You cannot underestimate the importance of a positive company culture. Get that right, and so much of your business will fall into place. Follow these top tips to create a more effective culture in your workplace.

Communication is key

We are all starting to realise the value in realising effective communication in the workplace. A tight communication strategy and an open-door policy can make strides in changing the way your employees see both the leadership team and the company. If you have five minutes, we highly recommend taking a moment to view these hilarious videos about communication in the workplace.

Be the right kind of leader

There are some pretty uninspiring examples of rubbish leadership out there – quick to put people down and crush morale. Striving for power and superficial congratulation is the quickest route to becoming a crappy leader. Be an authentic, genuine, effective and trustworthy leader, and your team will follow you to the ends of the world and back.

Know your vision and communicate your goals

When your team understands your wider vision, they are more likely to be invested in it. Create achievable goalposts for all employees and create a direct link back to your wider company vision.
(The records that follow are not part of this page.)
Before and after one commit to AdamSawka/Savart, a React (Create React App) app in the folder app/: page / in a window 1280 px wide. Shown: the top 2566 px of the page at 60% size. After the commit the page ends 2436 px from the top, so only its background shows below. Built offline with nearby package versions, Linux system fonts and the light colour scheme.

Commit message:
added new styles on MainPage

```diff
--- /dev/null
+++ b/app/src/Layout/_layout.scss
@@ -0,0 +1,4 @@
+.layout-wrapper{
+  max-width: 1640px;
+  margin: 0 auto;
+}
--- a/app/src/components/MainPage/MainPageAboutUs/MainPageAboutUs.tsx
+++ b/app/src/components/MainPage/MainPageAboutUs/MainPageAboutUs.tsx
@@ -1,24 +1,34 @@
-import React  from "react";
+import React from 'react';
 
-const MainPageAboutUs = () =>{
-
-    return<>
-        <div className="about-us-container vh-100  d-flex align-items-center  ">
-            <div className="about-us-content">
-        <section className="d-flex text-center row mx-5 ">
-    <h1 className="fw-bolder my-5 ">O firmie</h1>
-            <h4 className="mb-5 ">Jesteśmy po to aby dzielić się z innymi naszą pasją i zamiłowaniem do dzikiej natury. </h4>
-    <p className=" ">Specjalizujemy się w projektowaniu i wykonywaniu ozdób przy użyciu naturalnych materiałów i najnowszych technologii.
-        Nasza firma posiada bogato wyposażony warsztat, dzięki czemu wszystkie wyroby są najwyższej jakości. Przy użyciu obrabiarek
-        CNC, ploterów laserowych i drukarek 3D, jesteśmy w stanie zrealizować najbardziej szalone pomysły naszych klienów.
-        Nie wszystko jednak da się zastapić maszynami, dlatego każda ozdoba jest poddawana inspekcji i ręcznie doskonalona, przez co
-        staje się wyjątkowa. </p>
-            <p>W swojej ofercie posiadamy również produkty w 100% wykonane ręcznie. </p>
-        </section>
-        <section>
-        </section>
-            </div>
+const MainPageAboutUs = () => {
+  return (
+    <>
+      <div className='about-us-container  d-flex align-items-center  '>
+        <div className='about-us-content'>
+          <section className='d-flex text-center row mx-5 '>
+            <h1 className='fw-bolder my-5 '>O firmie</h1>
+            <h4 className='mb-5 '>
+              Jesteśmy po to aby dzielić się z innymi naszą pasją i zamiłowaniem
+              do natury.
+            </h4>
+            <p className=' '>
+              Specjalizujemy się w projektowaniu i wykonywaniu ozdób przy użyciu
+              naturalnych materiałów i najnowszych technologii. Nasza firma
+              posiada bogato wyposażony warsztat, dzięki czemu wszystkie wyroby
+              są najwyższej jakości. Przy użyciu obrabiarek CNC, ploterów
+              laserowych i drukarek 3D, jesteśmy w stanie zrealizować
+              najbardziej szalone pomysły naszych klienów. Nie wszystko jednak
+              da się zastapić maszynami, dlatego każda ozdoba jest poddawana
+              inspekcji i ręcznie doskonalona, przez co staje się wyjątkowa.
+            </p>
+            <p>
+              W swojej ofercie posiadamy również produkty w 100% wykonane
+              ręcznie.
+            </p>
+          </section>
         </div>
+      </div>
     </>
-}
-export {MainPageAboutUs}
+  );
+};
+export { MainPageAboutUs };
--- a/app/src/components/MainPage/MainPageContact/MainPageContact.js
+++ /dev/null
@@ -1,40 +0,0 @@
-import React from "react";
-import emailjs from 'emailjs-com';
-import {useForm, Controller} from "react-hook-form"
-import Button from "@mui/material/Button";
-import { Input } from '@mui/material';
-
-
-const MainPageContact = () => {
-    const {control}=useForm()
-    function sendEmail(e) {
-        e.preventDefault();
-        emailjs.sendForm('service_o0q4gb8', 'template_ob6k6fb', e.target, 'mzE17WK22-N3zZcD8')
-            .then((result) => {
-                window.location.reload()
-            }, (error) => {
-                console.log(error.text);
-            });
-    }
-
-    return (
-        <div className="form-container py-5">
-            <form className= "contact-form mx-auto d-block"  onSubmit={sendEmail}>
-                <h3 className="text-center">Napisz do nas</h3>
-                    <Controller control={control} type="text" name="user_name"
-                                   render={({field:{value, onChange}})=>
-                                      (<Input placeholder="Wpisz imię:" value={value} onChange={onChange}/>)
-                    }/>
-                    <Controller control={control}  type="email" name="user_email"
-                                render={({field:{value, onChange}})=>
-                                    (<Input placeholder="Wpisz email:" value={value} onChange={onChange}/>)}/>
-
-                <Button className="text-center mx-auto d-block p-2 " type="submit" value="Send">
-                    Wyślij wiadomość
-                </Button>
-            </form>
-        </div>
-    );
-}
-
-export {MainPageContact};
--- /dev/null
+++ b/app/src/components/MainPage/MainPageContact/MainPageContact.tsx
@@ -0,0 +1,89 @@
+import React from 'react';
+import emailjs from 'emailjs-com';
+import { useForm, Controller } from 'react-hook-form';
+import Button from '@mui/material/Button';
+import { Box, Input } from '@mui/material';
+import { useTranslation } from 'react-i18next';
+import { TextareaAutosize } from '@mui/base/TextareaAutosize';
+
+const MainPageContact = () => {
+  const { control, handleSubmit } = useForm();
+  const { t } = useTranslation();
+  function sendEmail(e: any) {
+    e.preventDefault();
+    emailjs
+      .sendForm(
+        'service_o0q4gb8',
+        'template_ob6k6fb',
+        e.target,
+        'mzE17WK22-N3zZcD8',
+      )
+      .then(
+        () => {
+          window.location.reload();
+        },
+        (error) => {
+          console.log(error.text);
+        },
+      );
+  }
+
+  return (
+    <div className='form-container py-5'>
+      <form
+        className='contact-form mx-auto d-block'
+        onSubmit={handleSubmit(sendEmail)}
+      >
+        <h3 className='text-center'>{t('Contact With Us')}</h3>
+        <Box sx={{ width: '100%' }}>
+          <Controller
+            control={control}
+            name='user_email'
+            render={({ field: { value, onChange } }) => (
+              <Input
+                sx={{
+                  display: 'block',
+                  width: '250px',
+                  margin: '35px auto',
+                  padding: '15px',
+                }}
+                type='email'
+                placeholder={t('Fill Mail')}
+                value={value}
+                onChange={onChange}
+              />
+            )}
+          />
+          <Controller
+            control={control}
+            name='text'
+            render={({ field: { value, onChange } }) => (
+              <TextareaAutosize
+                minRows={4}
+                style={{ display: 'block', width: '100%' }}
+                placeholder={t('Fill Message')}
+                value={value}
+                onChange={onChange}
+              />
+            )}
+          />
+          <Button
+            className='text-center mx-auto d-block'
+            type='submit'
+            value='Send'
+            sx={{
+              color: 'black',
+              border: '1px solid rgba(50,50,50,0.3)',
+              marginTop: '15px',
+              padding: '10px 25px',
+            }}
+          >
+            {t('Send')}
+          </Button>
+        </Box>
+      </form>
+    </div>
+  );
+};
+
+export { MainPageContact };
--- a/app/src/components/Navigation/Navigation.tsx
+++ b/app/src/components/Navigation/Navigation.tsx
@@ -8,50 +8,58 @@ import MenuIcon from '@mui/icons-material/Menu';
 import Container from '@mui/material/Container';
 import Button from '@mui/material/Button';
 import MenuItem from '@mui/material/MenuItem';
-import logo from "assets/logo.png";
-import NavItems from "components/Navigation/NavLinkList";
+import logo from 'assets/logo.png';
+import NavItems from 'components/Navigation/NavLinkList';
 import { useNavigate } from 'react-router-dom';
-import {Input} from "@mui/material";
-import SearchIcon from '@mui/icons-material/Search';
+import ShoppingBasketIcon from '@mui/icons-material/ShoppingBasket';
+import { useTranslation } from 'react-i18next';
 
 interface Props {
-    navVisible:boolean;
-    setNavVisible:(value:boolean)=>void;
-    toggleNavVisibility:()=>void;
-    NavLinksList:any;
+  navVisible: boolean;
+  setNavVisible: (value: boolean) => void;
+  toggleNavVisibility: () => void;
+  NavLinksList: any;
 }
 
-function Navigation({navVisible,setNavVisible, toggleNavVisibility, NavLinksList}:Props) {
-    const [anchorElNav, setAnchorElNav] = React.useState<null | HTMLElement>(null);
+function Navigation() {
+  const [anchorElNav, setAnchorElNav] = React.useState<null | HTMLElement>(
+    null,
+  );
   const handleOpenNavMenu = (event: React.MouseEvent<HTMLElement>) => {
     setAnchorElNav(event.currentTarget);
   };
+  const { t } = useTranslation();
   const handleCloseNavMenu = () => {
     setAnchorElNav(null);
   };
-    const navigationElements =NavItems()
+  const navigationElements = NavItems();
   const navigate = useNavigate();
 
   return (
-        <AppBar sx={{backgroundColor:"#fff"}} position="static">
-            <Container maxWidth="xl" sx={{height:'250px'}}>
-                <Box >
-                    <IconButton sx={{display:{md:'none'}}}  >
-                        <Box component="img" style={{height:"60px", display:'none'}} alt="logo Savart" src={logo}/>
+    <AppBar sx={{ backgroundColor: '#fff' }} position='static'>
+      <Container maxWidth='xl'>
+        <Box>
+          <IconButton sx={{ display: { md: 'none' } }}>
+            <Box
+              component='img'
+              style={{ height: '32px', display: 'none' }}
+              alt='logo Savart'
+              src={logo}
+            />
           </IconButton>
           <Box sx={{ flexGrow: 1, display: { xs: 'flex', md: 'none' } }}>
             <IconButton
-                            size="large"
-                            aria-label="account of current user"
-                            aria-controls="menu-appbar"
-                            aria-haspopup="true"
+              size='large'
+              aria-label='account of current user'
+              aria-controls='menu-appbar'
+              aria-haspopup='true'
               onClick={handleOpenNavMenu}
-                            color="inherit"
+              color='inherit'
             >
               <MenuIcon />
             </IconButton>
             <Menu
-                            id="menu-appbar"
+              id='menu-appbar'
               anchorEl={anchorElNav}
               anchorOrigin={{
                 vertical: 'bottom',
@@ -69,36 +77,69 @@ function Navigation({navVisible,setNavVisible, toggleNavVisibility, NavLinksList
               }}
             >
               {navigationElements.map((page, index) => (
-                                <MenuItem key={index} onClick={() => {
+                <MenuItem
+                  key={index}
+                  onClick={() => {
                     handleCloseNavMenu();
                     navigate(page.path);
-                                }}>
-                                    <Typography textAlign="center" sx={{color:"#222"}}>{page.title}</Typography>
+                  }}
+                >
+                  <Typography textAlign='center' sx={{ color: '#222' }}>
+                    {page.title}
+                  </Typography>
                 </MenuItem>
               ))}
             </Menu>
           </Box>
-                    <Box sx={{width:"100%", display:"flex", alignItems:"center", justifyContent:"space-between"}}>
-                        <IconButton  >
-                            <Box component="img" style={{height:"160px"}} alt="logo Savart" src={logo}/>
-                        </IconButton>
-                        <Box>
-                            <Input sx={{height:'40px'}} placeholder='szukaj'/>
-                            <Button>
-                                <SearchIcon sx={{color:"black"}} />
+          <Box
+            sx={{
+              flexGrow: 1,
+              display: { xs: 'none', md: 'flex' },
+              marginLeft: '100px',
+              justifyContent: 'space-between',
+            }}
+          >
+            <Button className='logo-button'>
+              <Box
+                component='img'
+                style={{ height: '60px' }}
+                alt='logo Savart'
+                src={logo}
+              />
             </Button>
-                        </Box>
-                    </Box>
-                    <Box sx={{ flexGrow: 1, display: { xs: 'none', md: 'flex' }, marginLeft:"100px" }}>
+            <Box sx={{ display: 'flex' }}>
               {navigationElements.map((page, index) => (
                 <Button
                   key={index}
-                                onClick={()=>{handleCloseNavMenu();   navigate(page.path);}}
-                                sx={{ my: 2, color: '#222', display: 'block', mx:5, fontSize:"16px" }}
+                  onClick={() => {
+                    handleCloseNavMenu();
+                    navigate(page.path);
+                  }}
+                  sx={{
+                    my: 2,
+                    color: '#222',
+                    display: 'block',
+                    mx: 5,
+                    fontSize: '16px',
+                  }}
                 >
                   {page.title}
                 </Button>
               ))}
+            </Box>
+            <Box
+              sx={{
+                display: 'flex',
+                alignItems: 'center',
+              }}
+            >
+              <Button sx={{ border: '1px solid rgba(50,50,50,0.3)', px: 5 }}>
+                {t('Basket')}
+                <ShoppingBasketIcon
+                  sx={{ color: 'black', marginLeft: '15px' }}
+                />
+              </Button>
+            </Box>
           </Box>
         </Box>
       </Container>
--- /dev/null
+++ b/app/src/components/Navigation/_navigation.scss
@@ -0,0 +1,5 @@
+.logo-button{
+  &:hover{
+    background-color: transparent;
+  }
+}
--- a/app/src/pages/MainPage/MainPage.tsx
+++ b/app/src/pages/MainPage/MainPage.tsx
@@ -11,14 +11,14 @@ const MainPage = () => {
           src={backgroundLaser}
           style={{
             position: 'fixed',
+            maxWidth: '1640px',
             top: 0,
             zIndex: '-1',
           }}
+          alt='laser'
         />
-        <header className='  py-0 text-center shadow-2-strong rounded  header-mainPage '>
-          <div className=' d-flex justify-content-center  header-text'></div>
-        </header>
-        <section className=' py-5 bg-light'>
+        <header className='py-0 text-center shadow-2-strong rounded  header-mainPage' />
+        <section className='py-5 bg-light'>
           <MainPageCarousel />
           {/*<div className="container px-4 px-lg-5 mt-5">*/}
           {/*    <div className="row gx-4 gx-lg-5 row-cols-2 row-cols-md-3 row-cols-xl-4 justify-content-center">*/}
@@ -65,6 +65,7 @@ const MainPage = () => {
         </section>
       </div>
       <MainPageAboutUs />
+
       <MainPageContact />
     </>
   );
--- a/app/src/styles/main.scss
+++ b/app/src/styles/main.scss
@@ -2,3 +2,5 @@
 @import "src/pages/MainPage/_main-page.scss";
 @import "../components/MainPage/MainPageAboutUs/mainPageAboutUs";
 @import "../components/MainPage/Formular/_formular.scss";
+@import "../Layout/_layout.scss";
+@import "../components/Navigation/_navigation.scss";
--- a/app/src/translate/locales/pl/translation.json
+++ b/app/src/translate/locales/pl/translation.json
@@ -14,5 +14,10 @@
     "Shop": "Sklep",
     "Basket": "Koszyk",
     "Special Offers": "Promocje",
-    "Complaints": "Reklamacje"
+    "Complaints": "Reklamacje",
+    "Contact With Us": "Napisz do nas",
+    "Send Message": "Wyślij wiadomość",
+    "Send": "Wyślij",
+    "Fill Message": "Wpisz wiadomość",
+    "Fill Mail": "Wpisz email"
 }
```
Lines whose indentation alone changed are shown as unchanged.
This way your team is always connected to your higher overall goal.

Do everything in your power to engage your team

Employee engagement is one of the most important tools in maintaining satisfaction, loyalty and productivity. Don’t be another statistic. Don’t make the same mistakes as so many companies. Your culture is entirely reliant on whether or not your team is engaged with it. Read Dale Carnegie’s 50 Employee Engagement Ideas and Tips for some hands-on advice.

Whatever decisions you make – be transparent with your team

We often talk about the value of transparency in our blog posts, because you really cannot underestimate how valuable it can be. When someone feels trusted they are more likely to trust in return. Your team will be more powerful, more loyal and more engaged when you involve them in the process.

Celebrate when things go well

We are so often quick to criticise when things don’t go to plan – looking for a face to blame in a bid to ensure it doesn’t happen again. What about the wins? Your team has achieved their goals and instead of celebrating, it’s business as usual. Celebrating those wins with your team is crucial to a positive culture and there are numerous ongoing advantages.

Foster health and wellbeing

Employee health and wellbeing are not just buzzwords to repeat in your annual report. If you want to keep a solid, satisfied, productive workforce, you absolutely must actively support their mental and physical health. Following these simple tips, are just some of the ways you can improve your workplace health and wellbeing.

Promote teamwork and camaraderie

As we’ve mentioned your company culture is entirely dependent on the investment of your team. Without them, it’s lip-service for the board. Your team needs to feel that they are part of something – they need to feel like a team. Work on building a feeling of camaraderie amongst your employees by implementing changes such as the recommendations in this Small Business article.

Inject a little bit of humour

We all love to laugh, it makes us happy and builds positivity. In the workplace, there are real and tangible advantages of injecting a little bit of humour into your workplace. Don’t be afraid to throw a little fun into your work. If it is consistent with your wider goals, it’ll only serve to improve your company culture overall. Watch this hysterical Twitter video on workplace culture for a little inspiration.

Support training and development

Nothing shows you’re invested in your team more than when you actively invest in their development. The wise words of Richard Branson are timeless and so true. Create an effective learning and development program, and you’ll reap the rewards.

Culture is a fickle thing. If you get it wrong, you can forever scar your reputation and business overall. Register for the Konnect Learning Fostering Company Culture Masterclass and you are on the path to business success.